The Basilica di Siponto was constructed in the 12th century and now sits at the heart of the of an archaeological park in the Puglia region of southeast Italy. The structure was largely destroyed by earthquakes and has now been reconstructed in wire mesh by artist Edoardo Tresoldi. The permanent sculpture was constructed in five months and cost £70,000 as part of £2.8m investment in the park. The 14m tall construction recreates the volumes of the original church using 4,500 square meters of wire mesh weighing seven tons.
“The work of Edoardo Tresoldi appears as a majestic architecture sculpture able to tell the volumes of existing early Christian church and at the same time able to vivify, updating it, the relationship between the ancient and the contemporary,” says curator Simone Pallotta. “A work that, breaking up the secular controversy of the arts primacy, summarises two complementary languages into a single, breathtaking scenery.”
- Twin brothers V/A/B on their “difficultly simple” approach to design
- The people’s choice, it’s Best of the Web!
- Larry Hallegua captures sun worshippers on Pattaya Beach in Thailand
- Lukas Korshan photographs Dulwich Hamlet FC, where you can “drink beer, stand up, and let loose"
- “The field is stretching itself bigger and bigger” - Jurgen Bey on design education and infinite possibility
- Peter Judson messes with depth perception in new personal project, Infection
- Fashion photographer Miles Aldridge shoots the cast of Game of Thrones for Time Magazine
- The Netherlands’ royal crest changes gender for national women’s football team kit by Nike
- Peek inside erotic magazine Odiseo’s very NSFW tenth issue
- Rick and Morty’s Exquisite Corpse trailer features 22 animators including Simon Landrein and Bendik Kaltenborn

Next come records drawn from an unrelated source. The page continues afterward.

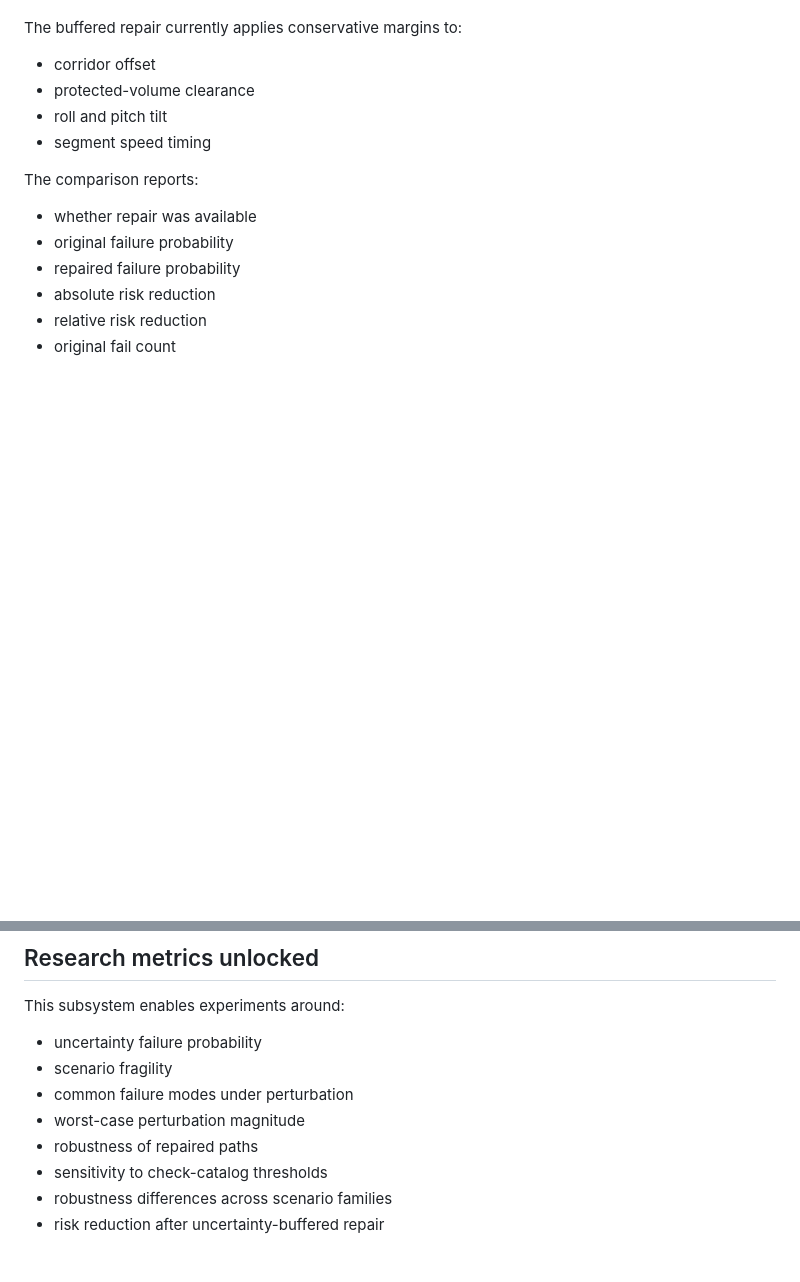
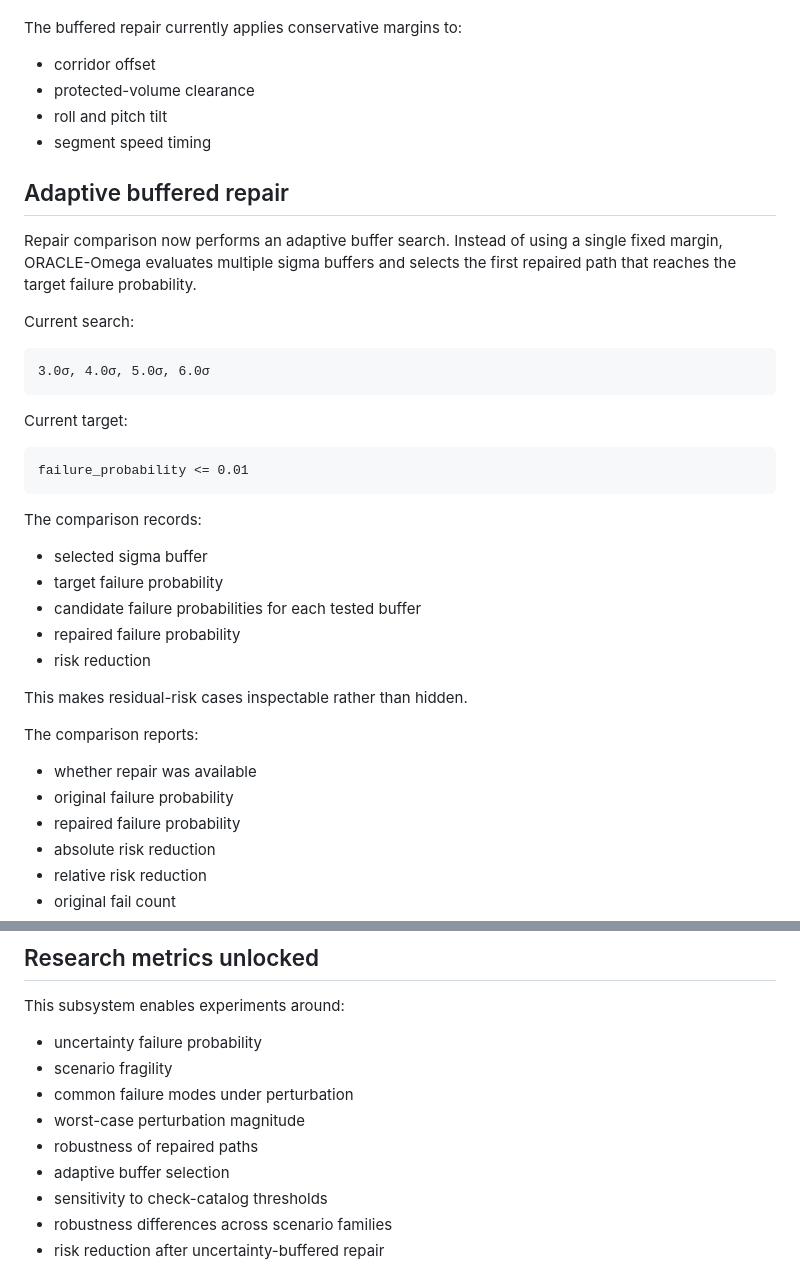
Before and after one commit to Xitral/oracle-omega, a Markdown page: docs/uncertainty_robustness.md, 2 parts joined by grey strips. Drawn GitHub-style; blank space fills up the shorter version.

Commit message:
docs: document adaptive buffered repair

````diff
--- a/docs/uncertainty_robustness.md
+++ b/docs/uncertainty_robustness.md
@@ -66,6 +66,32 @@ The buffered repair currently applies conservative margins to:
 - roll and pitch tilt
 - segment speed timing
 
+## Adaptive buffered repair
+
+Repair comparison now performs an adaptive buffer search. Instead of using a single fixed margin, ORACLE-Omega evaluates multiple sigma buffers and selects the first repaired path that reaches the target failure probability.
+
+Current search:
+
+```text
+3.0σ, 4.0σ, 5.0σ, 6.0σ
+```
+
+Current target:
+
+```text
+failure_probability <= 0.01
+```
+
+The comparison records:
+
+- selected sigma buffer
+- target failure probability
+- candidate failure probabilities for each tested buffer
+- repaired failure probability
+- risk reduction
+
+This makes residual-risk cases inspectable rather than hidden.
+
 The comparison reports:
 
 - whether repair was available
@@ -105,6 +131,7 @@ This subsystem enables experiments around:
 - common failure modes under perturbation
 - worst-case perturbation magnitude
 - robustness of repaired paths
+- adaptive buffer selection
 - sensitivity to check-catalog thresholds
 - robustness differences across scenario families
 - risk reduction after uncertainty-buffered repair
````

- Design director, Gail Bichler, on The New York Times Magazine typography exhibition
- Mark Shaw captures the glamour of haute couture runways from the 1950s